The Delmarva Peninsula fox squirrel is part of the list's old guard: The squirrel was one of 78 species listed under the Endangered Species Preservation Act in 1967. At that time, the species -- larger than most squirrels and generally not found in suburban or urban environments -- had a habitat range reduced some 90 percent by forest clearing and development.
Since then, efforts to rebuild the squirrel's population have been quite successful. In addition to a ban on hunting the animals, the FWS used strategic relocation -- taking squirrels from successful areas and transferring them to new outposts -- to rebuild the population. Now the species boasts around 20,000 individuals throughout Maryland, Delaware, and Virginia. They're now spread out over 135,000 acres of forest in the area, compared to just 32,000 in 1990.
Conservationists say that private landowners provided invaluable support. Most of the areas that remain forested enough to house these squirrels are privately owned, and many citizens had to cooperate for these squirrel relocations to stick. Now that a five-year review has proven the species to be truly robust, efforts to rebuild the population can give way to more passive maintenance.
“The natural world is amazingly resilient, especially when a broad collection of partners works together to help it,” Sen. Ben Cardin (Md.), a senior member of the Environment and Public Works Committee, said in a statement. “Today’s announcement is a major victory for the Endangered Species Act and the Delmarva fox squirrel itself, and much credit is due to the federal biologists who have worked for decades to rebuild the squirrel’s populations. But we could not have reached this point without the many citizen-conservationists who changed the way they managed their forest lands to make this victory possible, and I am deeply appreciative of their efforts."
So what happens to the squirrel now?

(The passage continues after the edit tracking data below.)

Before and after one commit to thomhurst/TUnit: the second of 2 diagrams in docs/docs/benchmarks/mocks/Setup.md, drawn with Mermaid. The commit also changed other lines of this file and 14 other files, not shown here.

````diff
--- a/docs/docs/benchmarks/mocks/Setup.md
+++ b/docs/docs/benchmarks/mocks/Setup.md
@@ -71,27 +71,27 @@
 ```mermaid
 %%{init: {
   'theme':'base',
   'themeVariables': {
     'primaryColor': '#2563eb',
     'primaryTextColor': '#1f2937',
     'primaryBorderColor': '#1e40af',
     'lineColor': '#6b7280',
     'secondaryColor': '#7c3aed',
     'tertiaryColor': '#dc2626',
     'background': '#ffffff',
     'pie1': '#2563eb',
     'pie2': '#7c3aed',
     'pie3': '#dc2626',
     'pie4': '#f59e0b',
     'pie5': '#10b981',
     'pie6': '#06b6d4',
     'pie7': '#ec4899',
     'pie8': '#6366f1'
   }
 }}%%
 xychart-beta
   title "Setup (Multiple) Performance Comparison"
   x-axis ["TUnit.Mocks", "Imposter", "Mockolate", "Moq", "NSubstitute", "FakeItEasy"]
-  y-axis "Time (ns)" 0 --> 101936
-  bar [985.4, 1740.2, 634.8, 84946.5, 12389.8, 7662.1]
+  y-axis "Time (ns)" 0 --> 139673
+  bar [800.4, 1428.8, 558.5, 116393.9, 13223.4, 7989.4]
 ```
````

Even though it's not endangered, you can't just walk outside and shoot a few for dinner (sorry). The individual states will resume responsibility for the animal's well-being -- which means they can open regulated hunting seasons for the species, under their own discretion. None of the three states currently have plans to do so. According to the FWS, Virginia and Delaware will continue to treat the squirrel as endangered at the state level, while Maryland may reclassify it as a “Species in Need of Conservation." Delaware may continue to try to boost the population without help from the federal government.

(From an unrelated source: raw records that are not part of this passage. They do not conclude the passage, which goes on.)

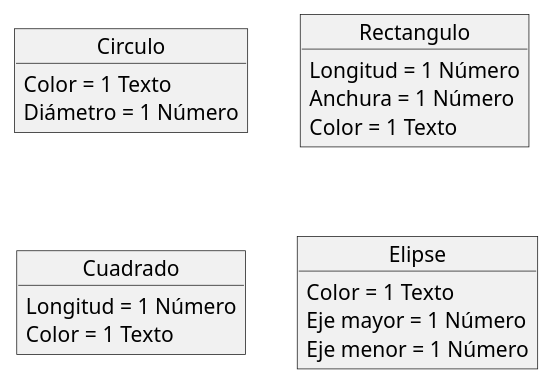
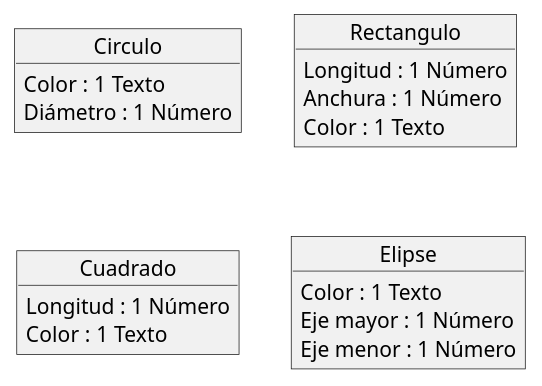
The diagram in Ejercicio5.plantuml (ElenaMegia/UMLs), drawn with PlantUML before and after one commit. The commit also changed 8 other files, not shown here.

```diff
--- a/Ejercicio5.plantuml
+++ b/Ejercicio5.plantuml
@@ -1,24 +1,24 @@
 @startuml
 
 object Circulo
 object Rectangulo
 object Cuadrado
 object Elipse
 
-Circulo : Color = 1 Texto
-Circulo : Diámetro = 1 Número
+Circulo : Color : 1 Texto
+Circulo : Diámetro : 1 Número
 
 
-Rectangulo : Longitud = 1 Número
-Rectangulo : Anchura = 1 Número
-Rectangulo : Color = 1 Texto
+Rectangulo : Longitud : 1 Número
+Rectangulo : Anchura : 1 Número
+Rectangulo : Color : 1 Texto
 
-Cuadrado : Longitud = 1 Número
-Cuadrado : Color = 1 Texto
+Cuadrado : Longitud : 1 Número
+Cuadrado : Color : 1 Texto
 
-Elipse : Color = 1 Texto
-Elipse : Eje mayor = 1 Número
-Elipse : Eje menor = 1 Número
+Elipse : Color : 1 Texto
+Elipse : Eje mayor : 1 Número
+Elipse : Eje menor : 1 Número
 
 
 @enduml
```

It's just a squirrel, and we've got plenty of other species of squirrel to drop acorns on us and drive our dogs crazy. But every endangered species success story is a great one. The Delmarva Peninsula fox squirrel is a reminder that sometimes, if we really try, we can undo just a little bit of the harm we've done to the planet.